The RX-Vision wowed the crowds when it was originally unveiled in late 2015 at the Tokyo Motor Show. At that time, it was described as being a "vision of the future that Mazda hopes to one day make into reality." More than seven years later, that future still hasn't arrived, even though the Zoom-Zoom company has revived the rotary engine. Rather than being used in a sports car, it serves as a range extender for the MX-30 e-Skyactiv R-EV.
While Mazda is still dreaming of a rotary-powered performance vehicle, you can now buy the stunning RX-Vision in Japan as a 1:18 scale model. It costs 69,500 yen or about $535 at current exchange rates. The resin-made toy is 37 centimeters (14.5 inches) long, 20.5 cm (8 in) wide, and 14.5 cm (5.7 in) tall. You might want to hurry up and buy one since only 30 units will be sold and Mazda hasn't made up its mind whether it will sell another batch.
Mazda RX-Vision scale model

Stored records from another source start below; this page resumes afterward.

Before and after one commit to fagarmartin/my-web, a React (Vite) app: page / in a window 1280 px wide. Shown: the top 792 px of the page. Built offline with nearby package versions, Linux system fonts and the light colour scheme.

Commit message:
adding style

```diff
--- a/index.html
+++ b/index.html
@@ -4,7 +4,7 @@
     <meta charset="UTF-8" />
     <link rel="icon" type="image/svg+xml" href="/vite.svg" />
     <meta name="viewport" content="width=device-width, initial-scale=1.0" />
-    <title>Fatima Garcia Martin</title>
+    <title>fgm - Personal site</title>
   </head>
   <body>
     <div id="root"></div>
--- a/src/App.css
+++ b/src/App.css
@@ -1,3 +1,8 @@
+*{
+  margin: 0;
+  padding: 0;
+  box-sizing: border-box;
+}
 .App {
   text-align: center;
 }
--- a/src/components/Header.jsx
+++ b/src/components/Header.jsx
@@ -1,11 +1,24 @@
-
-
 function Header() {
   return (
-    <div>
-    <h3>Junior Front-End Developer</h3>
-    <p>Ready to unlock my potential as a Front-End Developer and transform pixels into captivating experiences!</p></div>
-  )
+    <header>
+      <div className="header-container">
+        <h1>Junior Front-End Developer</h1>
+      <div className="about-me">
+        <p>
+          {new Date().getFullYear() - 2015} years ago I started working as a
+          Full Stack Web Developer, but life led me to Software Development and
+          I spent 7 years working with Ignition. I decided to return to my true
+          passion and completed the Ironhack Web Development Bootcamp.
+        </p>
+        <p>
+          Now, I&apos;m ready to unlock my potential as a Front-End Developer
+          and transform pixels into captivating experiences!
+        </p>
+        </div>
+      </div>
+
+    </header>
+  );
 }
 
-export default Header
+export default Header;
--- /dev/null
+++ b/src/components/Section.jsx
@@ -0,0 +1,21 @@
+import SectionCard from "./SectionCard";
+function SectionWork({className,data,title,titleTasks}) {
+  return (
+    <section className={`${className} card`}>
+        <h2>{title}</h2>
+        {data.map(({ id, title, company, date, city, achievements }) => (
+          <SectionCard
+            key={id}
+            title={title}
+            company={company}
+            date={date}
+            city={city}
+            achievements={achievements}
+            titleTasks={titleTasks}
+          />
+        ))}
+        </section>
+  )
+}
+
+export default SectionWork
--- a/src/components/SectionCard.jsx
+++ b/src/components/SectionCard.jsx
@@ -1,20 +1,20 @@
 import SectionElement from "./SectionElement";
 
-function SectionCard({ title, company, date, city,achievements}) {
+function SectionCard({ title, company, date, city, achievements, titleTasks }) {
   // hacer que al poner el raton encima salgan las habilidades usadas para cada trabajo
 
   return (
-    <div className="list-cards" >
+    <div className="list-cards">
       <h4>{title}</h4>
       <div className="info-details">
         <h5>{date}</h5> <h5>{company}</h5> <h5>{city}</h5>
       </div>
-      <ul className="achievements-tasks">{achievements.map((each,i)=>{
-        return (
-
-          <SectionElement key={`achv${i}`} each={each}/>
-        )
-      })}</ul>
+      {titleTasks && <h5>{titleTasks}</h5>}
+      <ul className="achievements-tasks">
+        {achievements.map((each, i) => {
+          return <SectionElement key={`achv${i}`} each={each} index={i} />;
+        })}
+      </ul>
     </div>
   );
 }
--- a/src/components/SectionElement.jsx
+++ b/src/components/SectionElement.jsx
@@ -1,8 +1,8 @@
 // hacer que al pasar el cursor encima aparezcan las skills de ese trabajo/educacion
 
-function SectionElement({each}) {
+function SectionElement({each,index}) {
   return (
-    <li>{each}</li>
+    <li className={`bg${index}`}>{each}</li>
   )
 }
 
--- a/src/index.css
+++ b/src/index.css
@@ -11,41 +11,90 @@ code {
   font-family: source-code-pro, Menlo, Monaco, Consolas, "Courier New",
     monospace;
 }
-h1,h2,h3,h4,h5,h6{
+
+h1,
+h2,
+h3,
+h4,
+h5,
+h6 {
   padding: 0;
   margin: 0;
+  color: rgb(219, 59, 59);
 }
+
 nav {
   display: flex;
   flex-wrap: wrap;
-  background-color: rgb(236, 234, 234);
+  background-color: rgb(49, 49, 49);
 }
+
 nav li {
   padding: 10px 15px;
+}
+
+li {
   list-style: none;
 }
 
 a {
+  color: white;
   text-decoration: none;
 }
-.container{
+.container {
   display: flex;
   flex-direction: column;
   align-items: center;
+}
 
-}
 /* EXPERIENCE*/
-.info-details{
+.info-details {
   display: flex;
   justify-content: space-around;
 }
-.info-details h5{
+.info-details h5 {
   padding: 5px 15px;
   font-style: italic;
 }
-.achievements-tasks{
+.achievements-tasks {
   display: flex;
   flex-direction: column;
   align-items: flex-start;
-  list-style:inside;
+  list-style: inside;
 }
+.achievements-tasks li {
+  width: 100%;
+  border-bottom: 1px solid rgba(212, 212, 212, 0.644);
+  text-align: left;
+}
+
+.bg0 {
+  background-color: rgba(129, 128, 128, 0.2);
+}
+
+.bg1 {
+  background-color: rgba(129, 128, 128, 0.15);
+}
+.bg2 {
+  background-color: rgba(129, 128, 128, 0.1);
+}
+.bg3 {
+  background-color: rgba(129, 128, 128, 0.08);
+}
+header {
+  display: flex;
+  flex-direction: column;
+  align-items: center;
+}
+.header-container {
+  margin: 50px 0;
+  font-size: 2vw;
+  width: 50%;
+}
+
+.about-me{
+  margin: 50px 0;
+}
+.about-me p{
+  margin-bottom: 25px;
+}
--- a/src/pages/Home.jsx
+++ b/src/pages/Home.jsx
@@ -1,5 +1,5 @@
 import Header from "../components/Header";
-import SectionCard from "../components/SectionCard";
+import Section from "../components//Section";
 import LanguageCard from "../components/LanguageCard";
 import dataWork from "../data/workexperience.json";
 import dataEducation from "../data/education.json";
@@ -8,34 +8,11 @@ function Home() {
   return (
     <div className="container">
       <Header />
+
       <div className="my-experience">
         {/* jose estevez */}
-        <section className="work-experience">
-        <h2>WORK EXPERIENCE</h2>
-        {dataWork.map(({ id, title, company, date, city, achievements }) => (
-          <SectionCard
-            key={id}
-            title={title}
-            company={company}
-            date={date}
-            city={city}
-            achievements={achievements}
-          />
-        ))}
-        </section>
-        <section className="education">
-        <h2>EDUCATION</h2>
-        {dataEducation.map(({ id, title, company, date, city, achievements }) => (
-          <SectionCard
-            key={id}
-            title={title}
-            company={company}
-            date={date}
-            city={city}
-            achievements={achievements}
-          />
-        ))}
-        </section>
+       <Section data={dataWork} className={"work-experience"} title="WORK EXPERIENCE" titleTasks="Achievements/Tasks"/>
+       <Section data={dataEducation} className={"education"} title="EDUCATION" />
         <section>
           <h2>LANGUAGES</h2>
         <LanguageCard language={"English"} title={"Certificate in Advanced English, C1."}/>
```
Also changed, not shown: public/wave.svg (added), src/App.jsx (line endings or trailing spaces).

The most recent Vision-badged concept car from Mazda was also conceived with performance in mind. Shown in November 2022, the Vision Study Concept portrayed a sleek coupe that may or may not preview the next-generation MX-5 Miata. Officially, it "demonstrates the brand's commitment to enjoyable cars." Hopefully, it will materialize into an actual sports car rather than remaining a one-off like the RX-Vision.

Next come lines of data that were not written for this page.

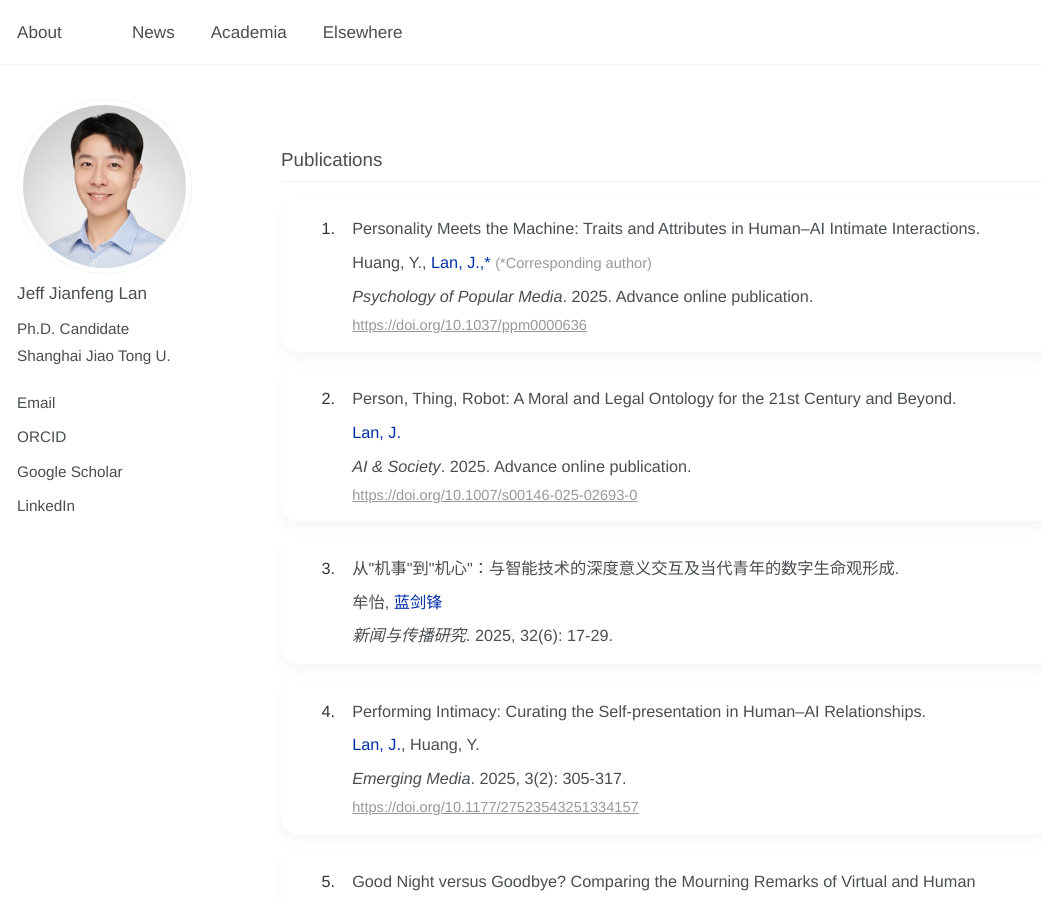
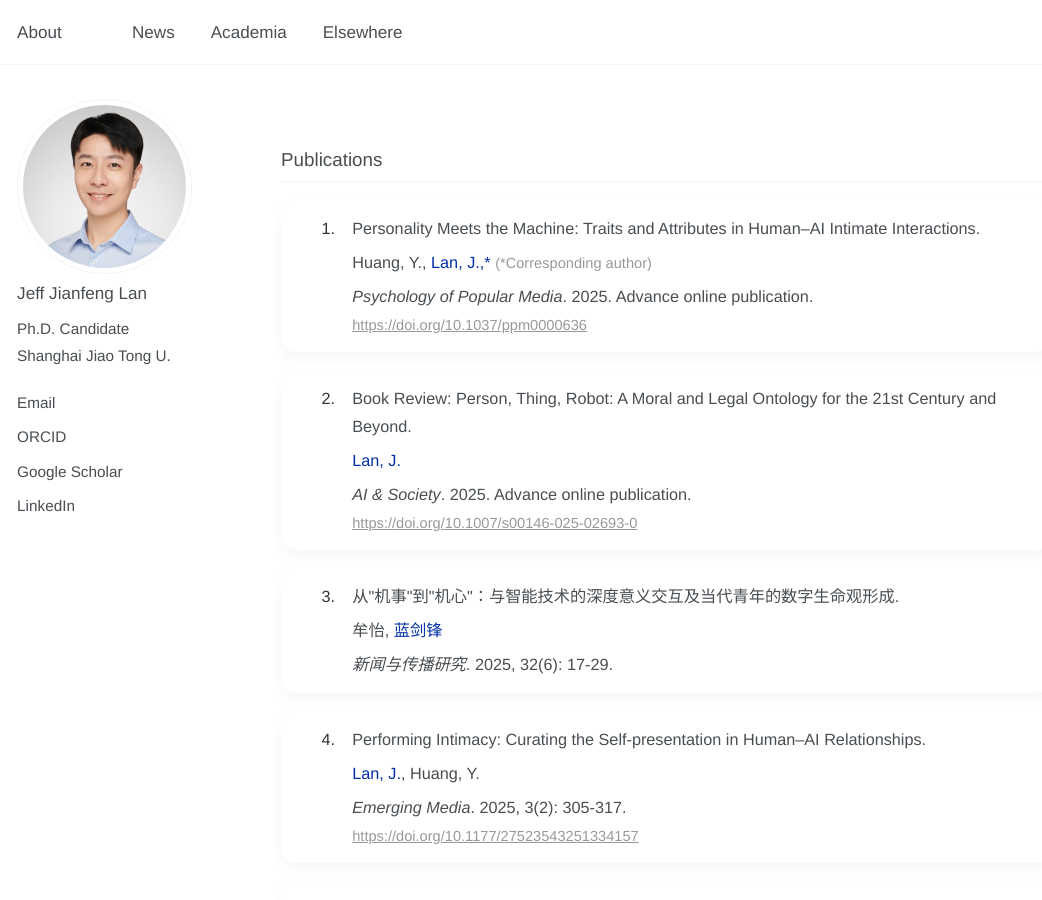
Before and after one commit to jianfenglan/jianfenglan.github.io, a Jekyll site: the page built from academia.md, in a window 1280 px wide and 900 px high. Shown: the whole window, without its empty margins (0-1042 px from the left). Built offline with Jekyll 4.4.1, drawn with Linux system fonts in a browser that asks for light colours.

Commit message:
Update academia.md

```diff
--- a/academia.md
+++ b/academia.md
@@ -210,7 +210,7 @@ h2 {
     </div>
     <div class="publication-card">
         <div class="publication-content">
-            <span class="publication-title">Person, Thing, Robot: A Moral and Legal Ontology for the 21st Century and Beyond.</span>
+            <span class="publication-title">Book Review: Person, Thing, Robot: A Moral and Legal Ontology for the 21st Century and Beyond.</span>
             <span class="publication-authors"><span class="my-name">Lan, J.</span></span>
             <span class="publication-venue"><em>AI & Society</em>. 2025. Advance online publication.</span>
             <a href="https://doi.org/10.1007/s00146-025-02693-0" class="publication-link" target="_blank">https://doi.org/10.1007/s00146-025-02693-0</a>
```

Technically, the 2015 RX-Vision was not unique since it spawned a GT3 version that went on to join Gran Turismo. The last time when Mazda sold a rotary-powered sports car was in 2012 when the Japan-only Spirit R special edition ended its production run of 1,000 units. A spiritual successor remains unlikely, but the company has shown its commitment to the rotary engine by bringing it back for the plug-in hybrid MX-30.